Chronological snobbery is an argument that the thinking, art, or science of an earlier time is inherently inferior to that of the present, simply by virtue of its temporal priority or the belief that since civilization has advanced in certain areas, people of earlier periods were less intelligent. The term was coined by C. S. Lewis and Owen Barfield, and first mentioned by Lewis in his 1955 autobiographical work, Surprised by Joy. Chronological snobbery is a form of appeal to novelty.
As Barfield explains it, it is the belief that "intellectually, humanity languished for countless generations in the most childish errors on all sorts of crucial subjects, until it was redeemed by some simple scientific dictum of the last century." The subject came up between them when Barfield had converted to Anthroposophy and was seeking to get Lewis (an atheist at the time) to join him. One of Lewis's objections was that religion was simply outdated, and in Surprised by Joy (chapter 13, pp. 207–208), he describes how this was fallacious:
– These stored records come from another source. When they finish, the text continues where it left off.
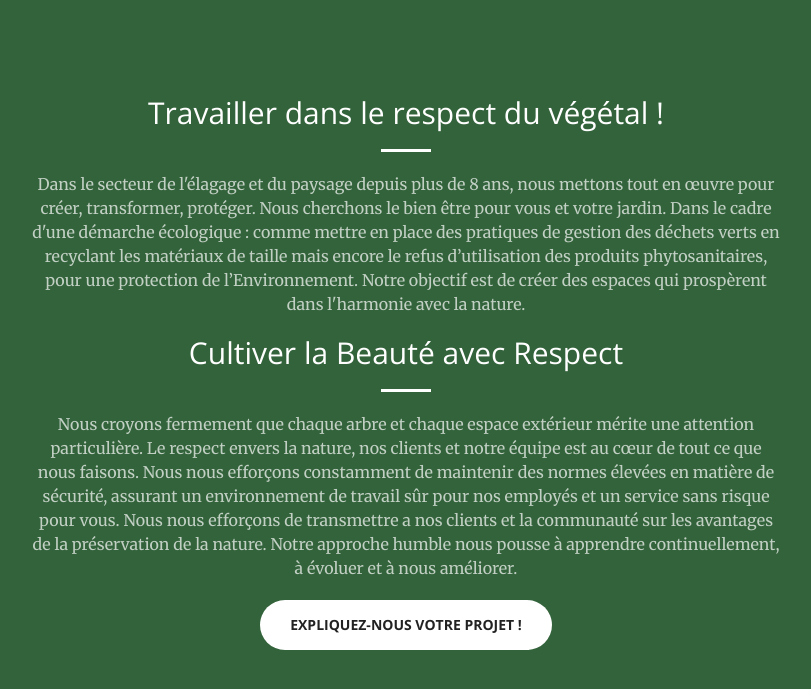
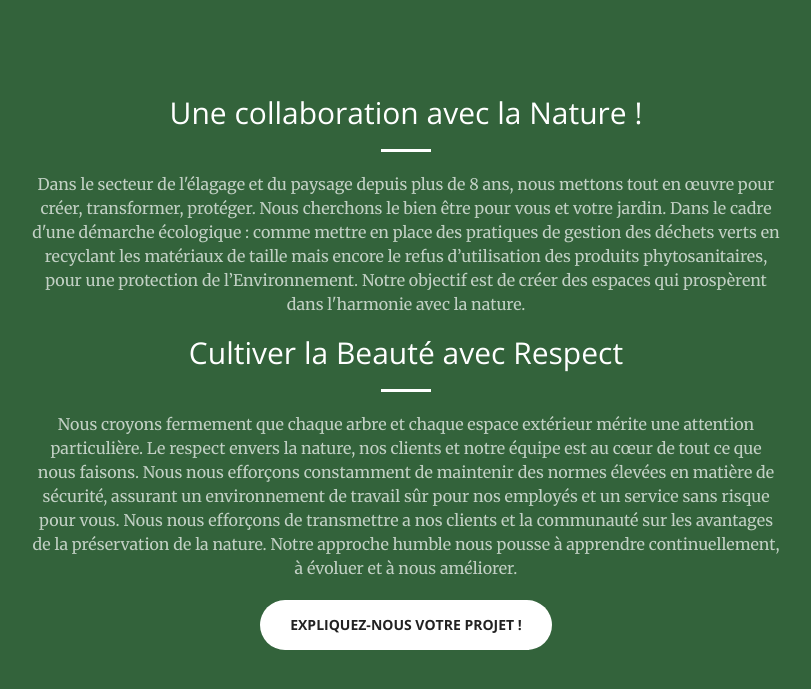
Before and after one commit to 3Abres/3Abres.github.io, a Jekyll site: the page built from index.html, in a window 1280 px wide and 900 px high, scrolled down 736 px, cut to the strip 168-857 px from the top of the window. Shown: the whole strip, without its empty margins (234-1045 px from the left). Built offline with Jekyll 4.4.1, drawn with Linux system fonts in a browser that asks for light colours.

Commit message:
Update call-to-action.html

```diff
--- a/_includes/call-to-action.html
+++ b/_includes/call-to-action.html
@@ -2,7 +2,7 @@
     <div class="container">
         <div class="row">
             <div class="col-lg-8 col-lg-offset-2 text-center">
-                <h2 class="section-heading"> Travailler dans le respect du végétal !</h2>
+                <h2 class="section-heading"> Une collaboration avec la Nature !</h2>
                 <hr class="light">
                 <p class="text-faded"> Dans le secteur de l'élagage et du paysage depuis plus de 8 ans, nous mettons tout en œuvre pour créer, transformer, protéger. Nous cherchons le bien être pour vous et votre jardin. Dans le cadre d'une démarche écologique : comme mettre en place des pratiques de gestion des déchets verts en recyclant les matériaux de taille mais encore le refus d’utilisation des produits phytosanitaires, pour une protection de l’Environnement. Notre objectif est de créer des espaces qui prospèrent dans l'harmonie avec la nature.
 </p>
```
Barfield never made me an Anthroposophist, but his counterattacks destroyed forever two elements in my own thought. In the first place he made short work of what I have called my "chronological snobbery," the uncritical acceptance of the intellectual climate common to our own age and the assumption that whatever has gone out of date is on that account discredited. You must find why it went out of date. Was it ever refuted (and if so by whom, where, and how conclusively) or did it merely die away as fashions do? If the latter, this tells us nothing about its truth or falsehood. From seeing this, one passes to the realization that our own age is also "a period," and certainly has, like all periods, its own characteristic illusions. They are likeliest to lurk in those widespread assumptions which are so ingrained in the age that no one dares to attack or feels it necessary to defend them.
A manifestation of chronological snobbery is the usage in general of the word "medieval" to mean "backwards".